01 July 2019
The Federal Court has granted in part Pharmascience's motion to strike out portions of Teva's statement of claim under Subsection 6(1) of the Patented Medicines (Notice of Compliance) (PMNOC) Regulations relating to glatiramer acetate (Teva's Copaxone and Pharmascience's Glatect).(1)
Teva holds notices of compliance (NOCs) for Copaxone in 20mg and 40mg strengths but listed Canadian Patent 2,702,437 against Copaxone for the 40mg strength only. Pharmascience previously obtained an NOC for Glatect 20mg and filed a supplemental new drug submission (SNDS) for the 40mg strength. In its action, Teva sought a declaration of infringement for both Glatect 20mg and 40mg, as well as relief for past and current infringement relating to Glatect 20mg. Pharmascience moved to strike on the basis that the claim improperly joined a cause of action in infringement in respect of a drug product for which Pharmascience already holds an NOC and which is not addressed in its notice of allegation.
Assuming that the SNDS relates to Glatect 20mg (in addition to the 40mg) as Teva alleged, the court declined to strike Teva's claim pursuant to Subsection 6(1) for a declaration of infringement relating to this strength. It was not plain and obvious that Teva has no reasonable cause of action since the claim raises complex issues of statutory interpretation of Subsection 6(1) in the context of a new regulatory scheme. The court also declined to strike out Teva's allegations that the SNDS relates to the 20mg product on the evidence.
However, the court struck out Teva's claim under Subsection 6(1) in respect of past and current infringement by the 20mg product. There was no reasonable cause of action as past and current making, constructing, using and selling of this product were not alleged to be – and could not be – "in accordance with" the SNDS as required by the PMNOC Regulations.
Further, the court found that it is plain and obvious that Section 6.02 of the PMNOC Regulations prohibits the joinder of a regular infringement action under the Patent Act with an action pursuant to Subsection 6(1) of the PMNOC Regulations. Since Teva's cause of action in respect of past or current infringement by Glatect 20mg arises pursuant only to Section 55 of the Patent Act, its inclusion as part of Teva's Subsection 6(1) action was clearly prohibited and accordingly struck as an abuse of process.

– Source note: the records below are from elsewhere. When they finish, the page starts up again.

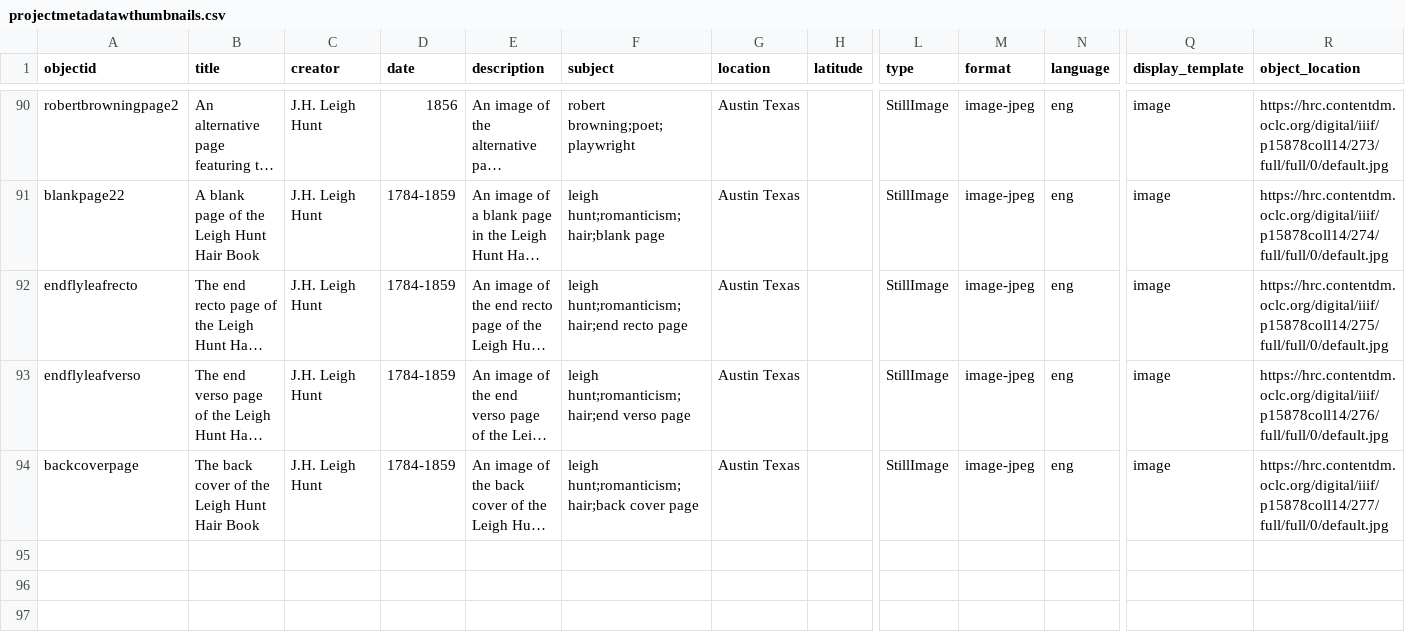
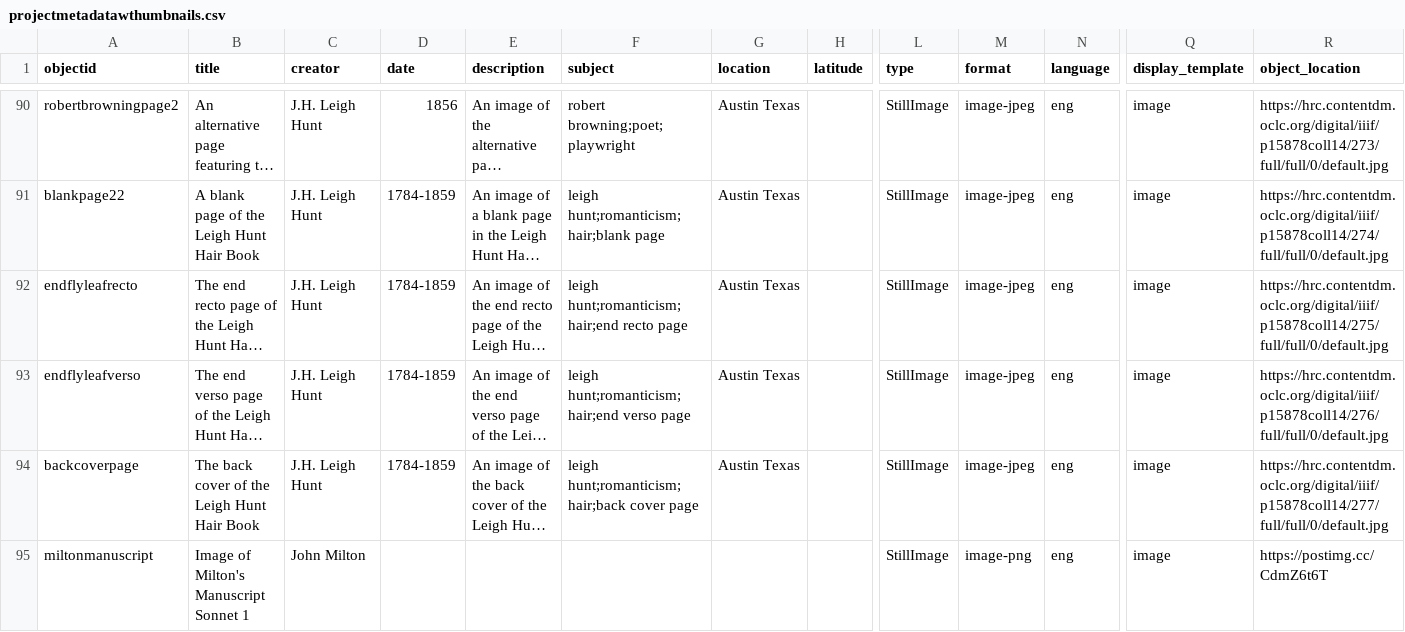
Before and after one commit to trentwintermeier/leigh-hunt-hair-book, a CSV file: _data/projectmetadatawthumbnails.csv, drawn as a sheet; only a part is shown, gaps mark what is left out; long unchanged cells end in …; rows hold the shown columns only; the diff names each change by its address in the sheet, - before the commit and + after, or states it on an @@ line.

```diff
--- a/_data/projectmetadatawthumbnails.csv
+++ b/_data/projectmetadatawthumbnails.csv
+row 95: miltonmanuscript | Image of Milton's Manuscript Sonnet 1 | John Milton |  |  |  |  |  | StillImage | image-png | eng | image | https://postimg.cc/CdmZ6t6T
```
Also changed, not shown: _data/projectmetadata.csv, 1 other file.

Teva can assert this cause of action as part of a separate proceeding.
For further information on this topic please contact Lynn Ing at Smart & Biggar/Fetherstonhaugh by telephone (+1 416 593 5514) or email (email@example.com). The Smart & Biggar/Fetherstonhaugh website can be accessed at www.smart-biggar.ca.

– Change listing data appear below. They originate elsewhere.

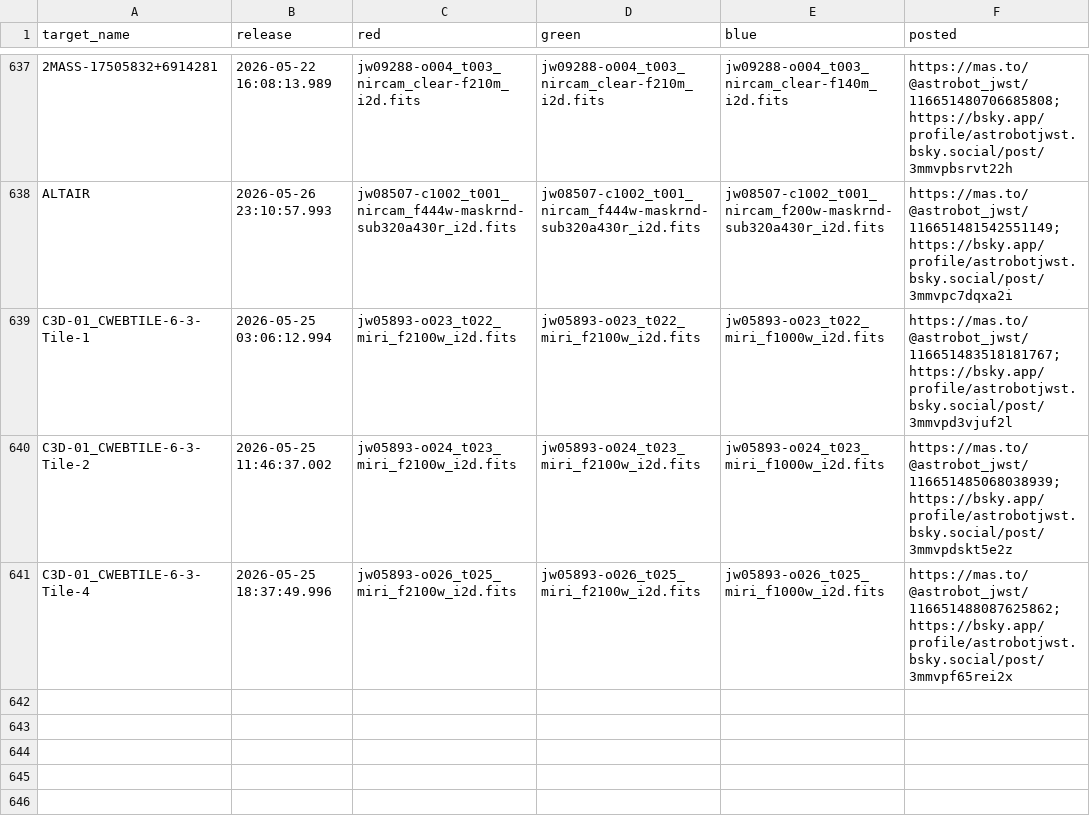
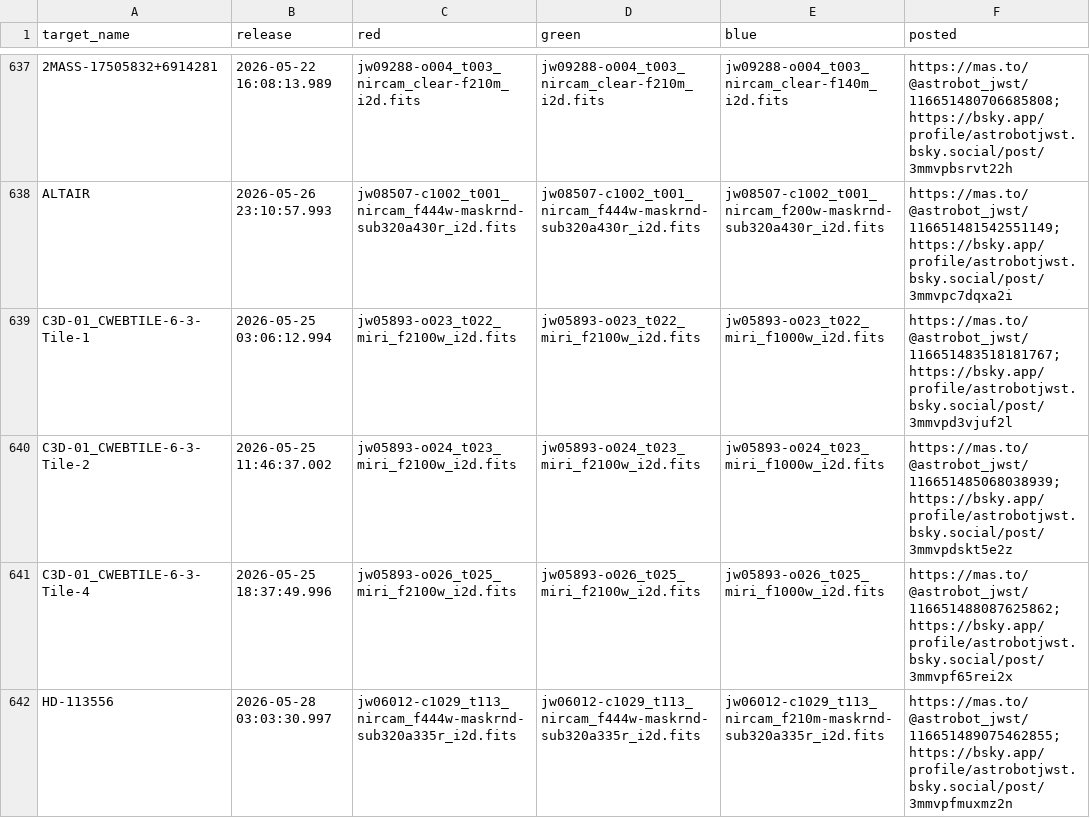
Before and after one commit to yuval-harpaz/astro, a CSV file: docs/bot_color_posts.csv, drawn as a sheet; only a part is shown, gaps mark what is left out.

Commit message:
added HD-113556 to color posts on the fly

```diff
--- a/docs/bot_color_posts.csv
+++ b/docs/bot_color_posts.csv
@@ -641 +641,2 @@ C3D-01_CWEBTILE-6-3-Tile-2,2026-05-25 11:46:37.002,jw05893-o024_t023_miri_f2100w
 C3D-01_CWEBTILE-6-3-Tile-4,2026-05-25 18:37:49.996,jw05893-o026_t025_miri_f2100w_i2d.fits,jw05893-o026_t025_miri_f2100w_i2d.fits,jw05893-o026_t025_miri_f1000w_i2d.fits,https://mas.to/@astrobot_jwst/116651488087625862;https://bsky.app/profile/astrobotjwst.bsky.social/post/3mmvpf65rei2x
+HD-113556,2026-05-28 03:03:30.997,jw06012-c1029_t113_nircam_f444w-maskrnd-sub320a335r_i2d.fits,jw06012-c1029_t113_nircam_f444w-maskrnd-sub320a335r_i2d.fits,jw06012-c1029_t113_nircam_f210m-maskrnd-sub320a335r_i2d.fits,https://mas.to/@astrobot_jwst/116651489075462855;https://bsky.app/profile/astrobotjwst.bsky.social/post/3mmvpfmuxmz2n
```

(1) Teva Canada v Pharmascience Inc, 2019 FC 595.
The materials contained on this website are for general information purposes only and are subject to the disclaimer.

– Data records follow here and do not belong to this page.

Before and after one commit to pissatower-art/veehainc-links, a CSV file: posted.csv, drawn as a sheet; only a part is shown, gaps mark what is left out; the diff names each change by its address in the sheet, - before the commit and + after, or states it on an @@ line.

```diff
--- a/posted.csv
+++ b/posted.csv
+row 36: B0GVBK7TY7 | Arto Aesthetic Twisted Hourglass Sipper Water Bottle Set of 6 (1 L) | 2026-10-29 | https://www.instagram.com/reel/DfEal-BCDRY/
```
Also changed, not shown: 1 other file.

ILO is a premium online legal update service for major companies and law firms worldwide. In-house corporate counsel and other users of legal services, as well as law firm partners, qualify for a free subscription.